[Exercise input]

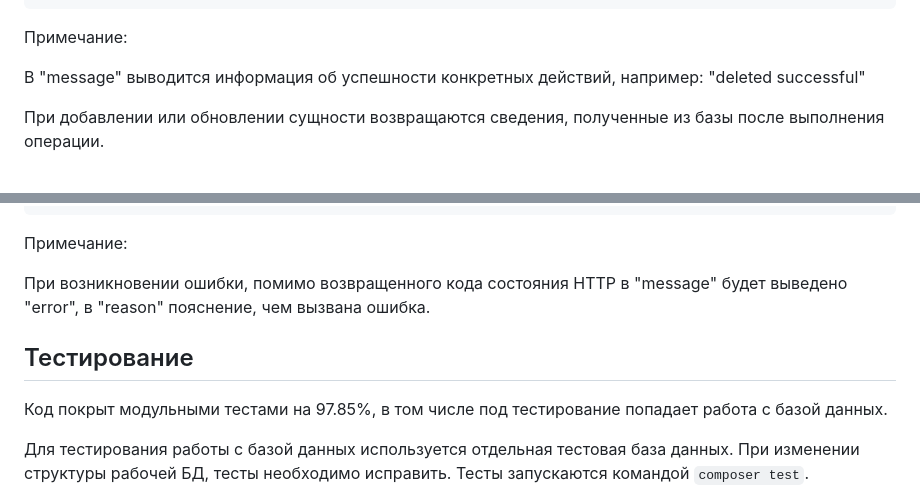
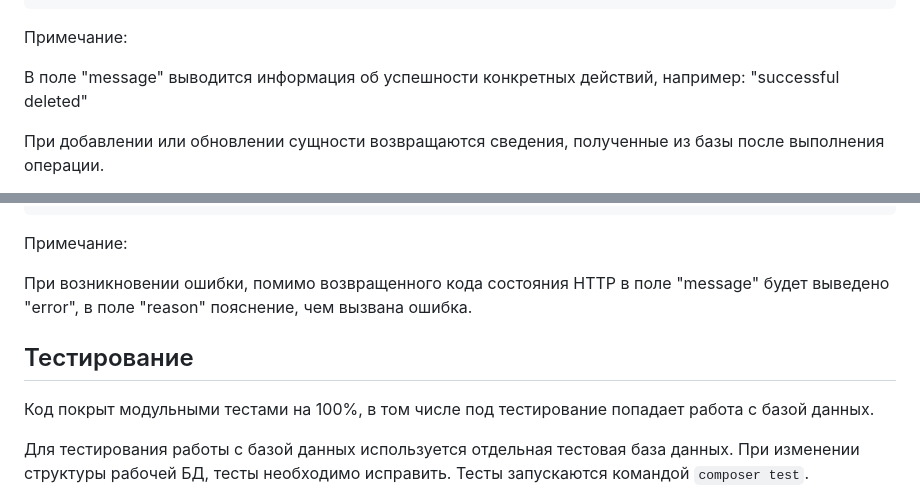
Before and after one commit to granal1/php_RESTful_CRUD_API, a Markdown page: README.md, 2 parts joined by grey strips. GitHub-like rendering.

```diff
--- a/README.md
+++ b/README.md
@@ -136,7 +127,7 @@ JSON-формат
 
 <p>
 Примечание: <p>
-В "message" выводится информация об успешности конкретных действий, например: "deleted successful" <p>
+В поле "message" выводится информация об успешности конкретных действий, например: "successful deleted" <p>
 При добавлении или обновлении сущности возвращаются сведения, полученные из базы после выполнения операции.<p>
 В поле "history" поле "key" выводится первым поскольку при записи в БД поля JSON происходит автоматическая сортировка для повышения эффективности поиска.
 
@@ -155,12 +146,12 @@ JSON-формат
 <p>
 Примечание:
 <p>
-При возникновении ошибки, помимо возвращенного кода состояния HTTP в "message" будет выведено "error", в "reason" пояснение, чем вызвана ошибка.
+При возникновении ошибки, помимо возвращенного кода состояния HTTP в поле "message" будет выведено "error", в поле "reason" пояснение, чем вызвана ошибка.
 
 ## Тестирование
 <p>
 
-Код покрыт модульными тестами на 97.85%, в том числе под тестирование попадает работа с базой данных.<p>
+Код покрыт модульными тестами на 100%, в том числе под тестирование попадает работа с базой данных.<p>
 Для тестирования работы с базой данных используется отдельная тестовая база данных.
 При изменении структуры рабочей БД, тесты необходимо исправить.
 Тесты запускаются командой `composer test`. <p>
```
Also changed, not shown: other parts of README.md (+6 -15 lines).
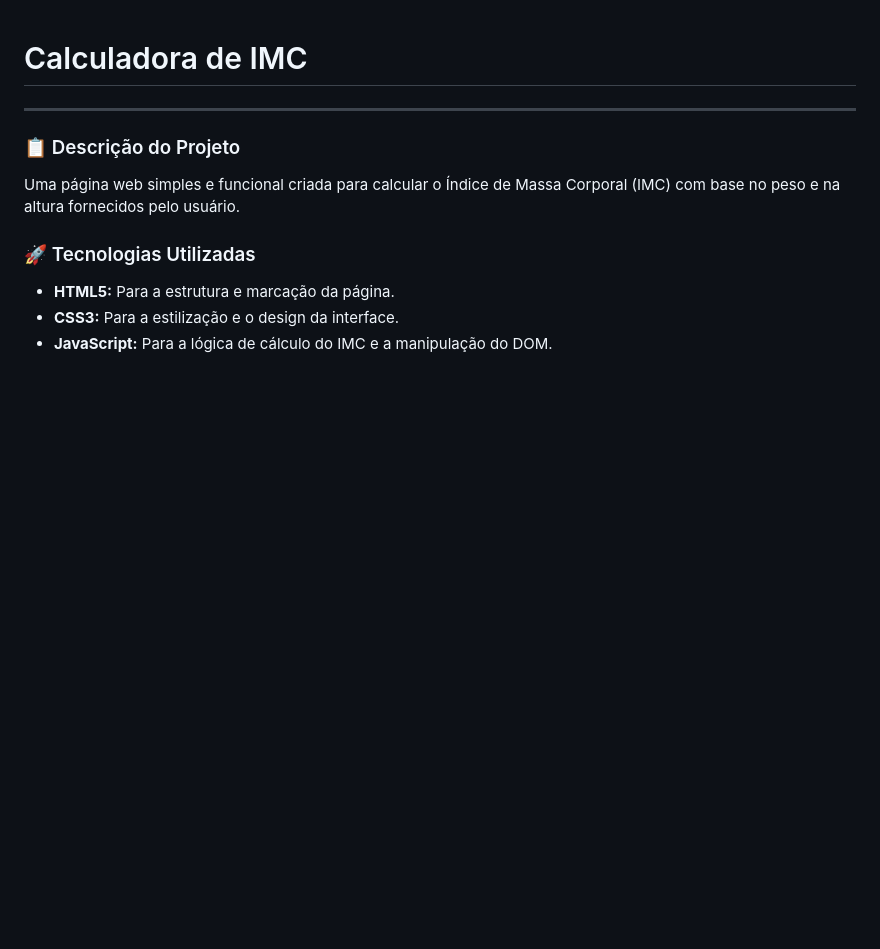
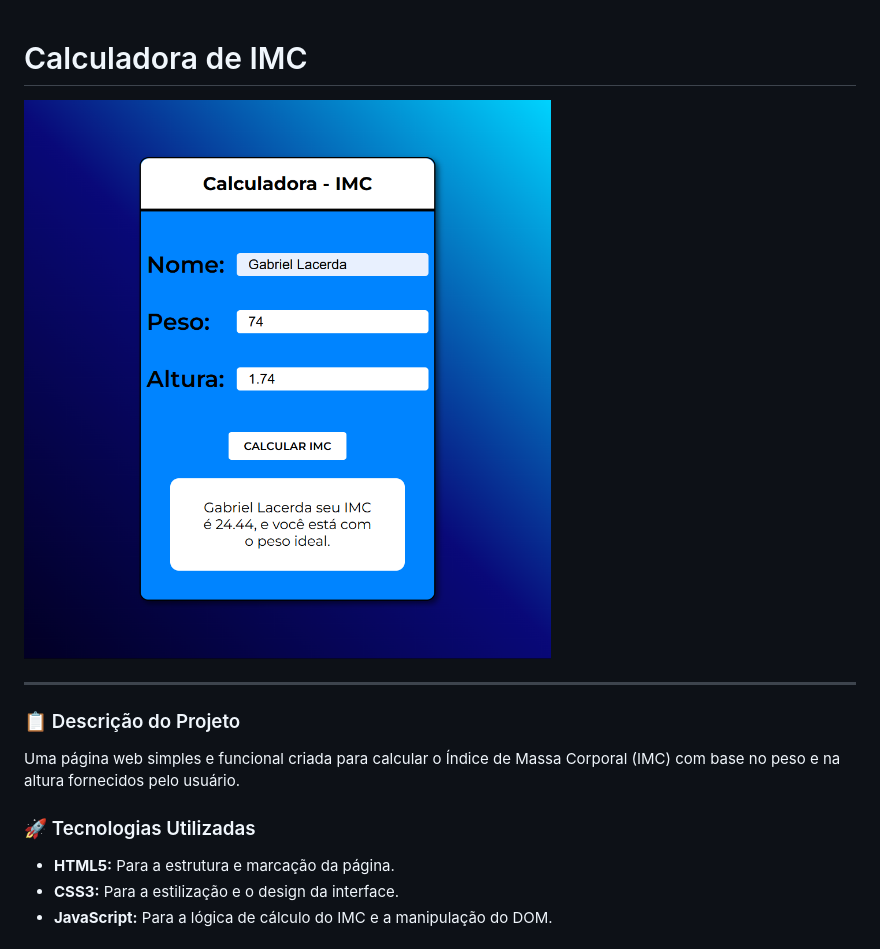
Before and after one commit to GabrielPKTN/calculadora-imc-js, a Markdown page: README.md, the part around the change. Drawn GitHub-style; pictures changed too: img/preview.png (added); blank space fills up the shorter version.

Commit message:
Adicionando imagem ao preview

```diff
--- a/README.md
+++ b/README.md
@@ -1,4 +1,6 @@
 # Calculadora de IMC
+
+![](./img/preview.png)
 
 ---
 
```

[What is expected]
Restate the records word for word and drop the images.

[Solution]
Before and after one commit to granal1/php_RESTful_CRUD_API, a Markdown page: README.md, 2 parts joined by grey strips. GitHub-like rendering.

```diff
--- a/README.md
+++ b/README.md
@@ -136,7 +127,7 @@ JSON-формат
 
 <p>
 Примечание: <p>
-В "message" выводится информация об успешности конкретных действий, например: "deleted successful" <p>
+В поле "message" выводится информация об успешности конкретных действий, например: "successful deleted" <p>
 При добавлении или обновлении сущности возвращаются сведения, полученные из базы после выполнения операции.<p>
 В поле "history" поле "key" выводится первым поскольку при записи в БД поля JSON происходит автоматическая сортировка для повышения эффективности поиска.
 
@@ -155,12 +146,12 @@ JSON-формат
 <p>
 Примечание:
 <p>
-При возникновении ошибки, помимо возвращенного кода состояния HTTP в "message" будет выведено "error", в "reason" пояснение, чем вызвана ошибка.
+При возникновении ошибки, помимо возвращенного кода состояния HTTP в поле "message" будет выведено "error", в поле "reason" пояснение, чем вызвана ошибка.
 
 ## Тестирование
 <p>
 
-Код покрыт модульными тестами на 97.85%, в том числе под тестирование попадает работа с базой данных.<p>
+Код покрыт модульными тестами на 100%, в том числе под тестирование попадает работа с базой данных.<p>
 Для тестирования работы с базой данных используется отдельная тестовая база данных.
 При изменении структуры рабочей БД, тесты необходимо исправить.
 Тесты запускаются командой `composer test`. <p>
```
Also changed, not shown: other parts of README.md (+6 -15 lines).
Before and after one commit to GabrielPKTN/calculadora-imc-js, a Markdown page: README.md, the part around the change. Drawn GitHub-style; pictures changed too: img/preview.png (added); blank space fills up the shorter version.

Commit message:
Adicionando imagem ao preview

```diff
--- a/README.md
+++ b/README.md
@@ -1,4 +1,6 @@
 # Calculadora de IMC
+
+![](./img/preview.png)
 
 ---
 
```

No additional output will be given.